*** Data supplied ***

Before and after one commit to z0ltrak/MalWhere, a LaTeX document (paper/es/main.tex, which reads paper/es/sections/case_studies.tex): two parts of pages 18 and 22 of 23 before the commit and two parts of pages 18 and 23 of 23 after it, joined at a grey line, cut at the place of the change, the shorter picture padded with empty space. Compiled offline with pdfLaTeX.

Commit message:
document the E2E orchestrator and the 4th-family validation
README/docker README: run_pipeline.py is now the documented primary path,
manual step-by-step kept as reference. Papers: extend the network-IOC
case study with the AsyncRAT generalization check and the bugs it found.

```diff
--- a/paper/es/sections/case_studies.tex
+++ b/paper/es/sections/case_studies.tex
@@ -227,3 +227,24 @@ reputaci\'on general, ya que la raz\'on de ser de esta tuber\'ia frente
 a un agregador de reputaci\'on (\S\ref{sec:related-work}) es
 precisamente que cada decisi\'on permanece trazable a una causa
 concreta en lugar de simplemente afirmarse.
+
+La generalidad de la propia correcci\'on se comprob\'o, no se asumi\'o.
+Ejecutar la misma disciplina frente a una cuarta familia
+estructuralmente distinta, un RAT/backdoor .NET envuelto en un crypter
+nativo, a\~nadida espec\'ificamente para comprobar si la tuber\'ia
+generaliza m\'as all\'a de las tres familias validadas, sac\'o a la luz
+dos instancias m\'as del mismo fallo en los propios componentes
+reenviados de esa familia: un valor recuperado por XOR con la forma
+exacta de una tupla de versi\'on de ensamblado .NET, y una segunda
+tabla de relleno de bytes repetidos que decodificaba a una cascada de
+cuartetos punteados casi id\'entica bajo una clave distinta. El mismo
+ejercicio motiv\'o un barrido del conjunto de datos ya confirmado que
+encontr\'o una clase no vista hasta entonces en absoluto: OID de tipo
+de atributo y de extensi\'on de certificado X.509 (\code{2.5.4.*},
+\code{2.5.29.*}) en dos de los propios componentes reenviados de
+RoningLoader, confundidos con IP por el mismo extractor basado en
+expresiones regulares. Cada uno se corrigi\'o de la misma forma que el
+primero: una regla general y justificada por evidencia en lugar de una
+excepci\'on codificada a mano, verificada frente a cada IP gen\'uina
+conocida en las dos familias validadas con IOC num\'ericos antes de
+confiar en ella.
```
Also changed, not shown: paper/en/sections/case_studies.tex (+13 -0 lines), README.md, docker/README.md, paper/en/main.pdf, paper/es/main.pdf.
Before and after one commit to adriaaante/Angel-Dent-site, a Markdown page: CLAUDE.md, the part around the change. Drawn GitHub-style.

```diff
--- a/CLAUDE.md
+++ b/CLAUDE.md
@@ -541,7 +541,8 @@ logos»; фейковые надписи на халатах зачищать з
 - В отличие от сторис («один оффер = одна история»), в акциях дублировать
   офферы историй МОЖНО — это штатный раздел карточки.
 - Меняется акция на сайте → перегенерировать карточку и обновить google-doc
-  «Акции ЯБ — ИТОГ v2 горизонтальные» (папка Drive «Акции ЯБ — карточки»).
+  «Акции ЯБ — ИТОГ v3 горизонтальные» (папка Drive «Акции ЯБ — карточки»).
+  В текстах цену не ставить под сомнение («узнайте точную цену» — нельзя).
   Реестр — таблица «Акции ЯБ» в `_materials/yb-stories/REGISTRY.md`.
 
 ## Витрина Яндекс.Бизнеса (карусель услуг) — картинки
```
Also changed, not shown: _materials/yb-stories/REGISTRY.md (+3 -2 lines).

*** End of Data supplied ***

*Problem to work on:* All lines above containing the string "sections": copy each one.

*Exercise solution:*
Before and after one commit to z0ltrak/MalWhere, a LaTeX document (paper/es/main.tex, which reads paper/es/sections/case_studies.tex): two parts of pages 18 and 22 of 23 before the commit and two parts of pages 18 and 23 of 23 after it, joined at a grey line, cut at the place of the change, the shorter picture padded with empty space. Compiled offline with pdfLaTeX.
--- a/paper/es/sections/case_studies.tex
+++ b/paper/es/sections/case_studies.tex
Also changed, not shown: paper/en/sections/case_studies.tex (+13 -0 lines), README.md, docker/README.md, paper/en/main.pdf, paper/es/main.pdf.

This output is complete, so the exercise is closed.